    But I agree with you, the more and more you read and practice, the more you will score in the real exam. However, the Passing Score is 70% only So for those who are not Perfectionist and are looking for a Schortcut to pass, my formula will guarantee you passing with 70%. If you want to secure more than 70% to be in the safe side, the more reading/practicing will increase your passing score. But when you finish the exam, you will only be told: "You Passed!" - you will never know your score unless you fail. You pass, then you passed! You fail, you get your score in order to know where is your weakest domains to focus on in your next attempt.

    One gentleman who has passed the CISSP exam in this forum posted something funny stuck in my mind when I was doing the exam. He said: In the exam, when you read the question and then read the 4 answers... watch out this:
    - If you feel that all 4 answers are all correct or all wrong, then you will definitely fail.
    - If you feel that 3 answers are correct and one is wrong, then you will also fail.
    - If you feel that 2 answers are correct and 2 are wrong, then you have a 50% chance to pass! So make sure you pick up the Manager's answer and you will pass!
    - If you feel that 1 answer is correct and 3 are wrong, then you must be either Shon Harris or Dr Clement! LOL And you will definitely pass!



    I swear I don't want to show off, but having read ALL books, having done ALL CCCure and SYBEX practice tests, in 80% of the questions I felt that the correct answer is 1 out of the four!

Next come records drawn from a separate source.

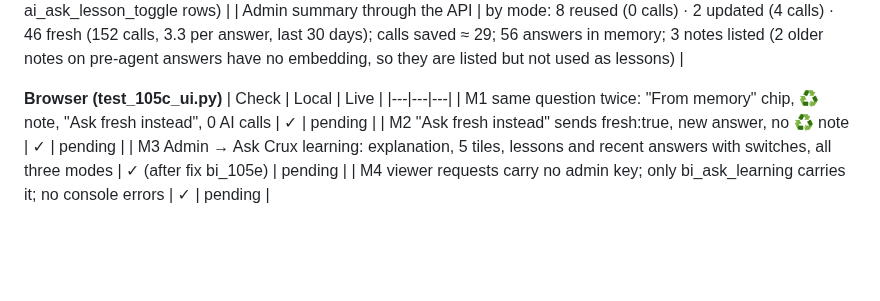
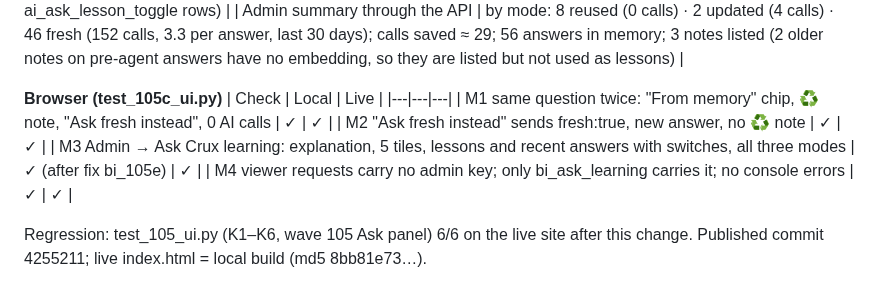
Before and after one commit to cruxindia/crux-bi-dashboard, a Markdown page: docs/TEST_REPORT.md, the part around the change. Drawn GitHub-style; blank space fills up the shorter version.

```diff
--- a/docs/TEST_REPORT.md
+++ b/docs/TEST_REPORT.md
@@ -727,7 +727,9 @@ Conclusion: similarity cannot separate them → word guard (D281).
 **Browser (test_105c_ui.py)**
 | Check | Local | Live |
 |---|---|---|
-| M1 same question twice: "From memory" chip, ♻ note, "Ask fresh instead", 0 AI calls | ✓ | pending |
-| M2 "Ask fresh instead" sends fresh:true, new answer, no ♻ note | ✓ | pending |
-| M3 Admin → Ask Crux learning: explanation, 5 tiles, lessons and recent answers with switches, all three modes | ✓ (after fix bi_105e) | pending |
-| M4 viewer requests carry no admin key; only bi_ask_learning carries it; no console errors | ✓ | pending |
+| M1 same question twice: "From memory" chip, ♻ note, "Ask fresh instead", 0 AI calls | ✓ | ✓ |
+| M2 "Ask fresh instead" sends fresh:true, new answer, no ♻ note | ✓ | ✓ |
+| M3 Admin → Ask Crux learning: explanation, 5 tiles, lessons and recent answers with switches, all three modes | ✓ (after fix bi_105e) | ✓ |
+| M4 viewer requests carry no admin key; only bi_ask_learning carries it; no console errors | ✓ | ✓ |
+
+Regression: test_105_ui.py (K1–K6, wave 105 Ask panel) 6/6 on the live site after this change. Published commit 4255211; live index.html = local build (md5 8bb81e73…).
```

So guys, read more and practice ever more if you wanna feel confident that you will pass with more than 70% score which is the minimum to pass.

    Thanks, and congrats once again :)
  • lion007lion007 Member Posts: 36 ■■□□□□□□□□
    danny069 wrote: »
    Sybex 7th, and CCCure, this is also what I feel is enough to pass. I will watch the Cybrary vids as well. Congrats!


    Hi Danny, Happy New Year!

    Yes what I forgot to mention is, the Cybrary Videos are the Best in making you on the right track. They are good in the sense that they narrow your focus on what matters to study - only if there were complete. Unfortunately, they don't cover the entire mile-wide area of CISSP.

    Best of Luck :)
  • Danielm7Danielm7 Member Posts: 2,304 ■■■■■■■■□□
    Congrats and good explanation of thinking like a manager. One thing that stuck with me from the cybrary videos was the idea of how human safety and life is always above everything else. An engineer might be thinking how you are going to restore data when the building is burning down, a (good) manager should think how to get the people out of the door and accounted for.
  • lion007lion007 Member Posts: 36 ■■□□□□□□□□
    Gess wrote: »
    Thanks for the heads up about the Sybex 7th. Was going to start on the Harris book, even though I knew it was out of date, but I'll skip right up to the Sybex book. I liked them a lot for Sec+.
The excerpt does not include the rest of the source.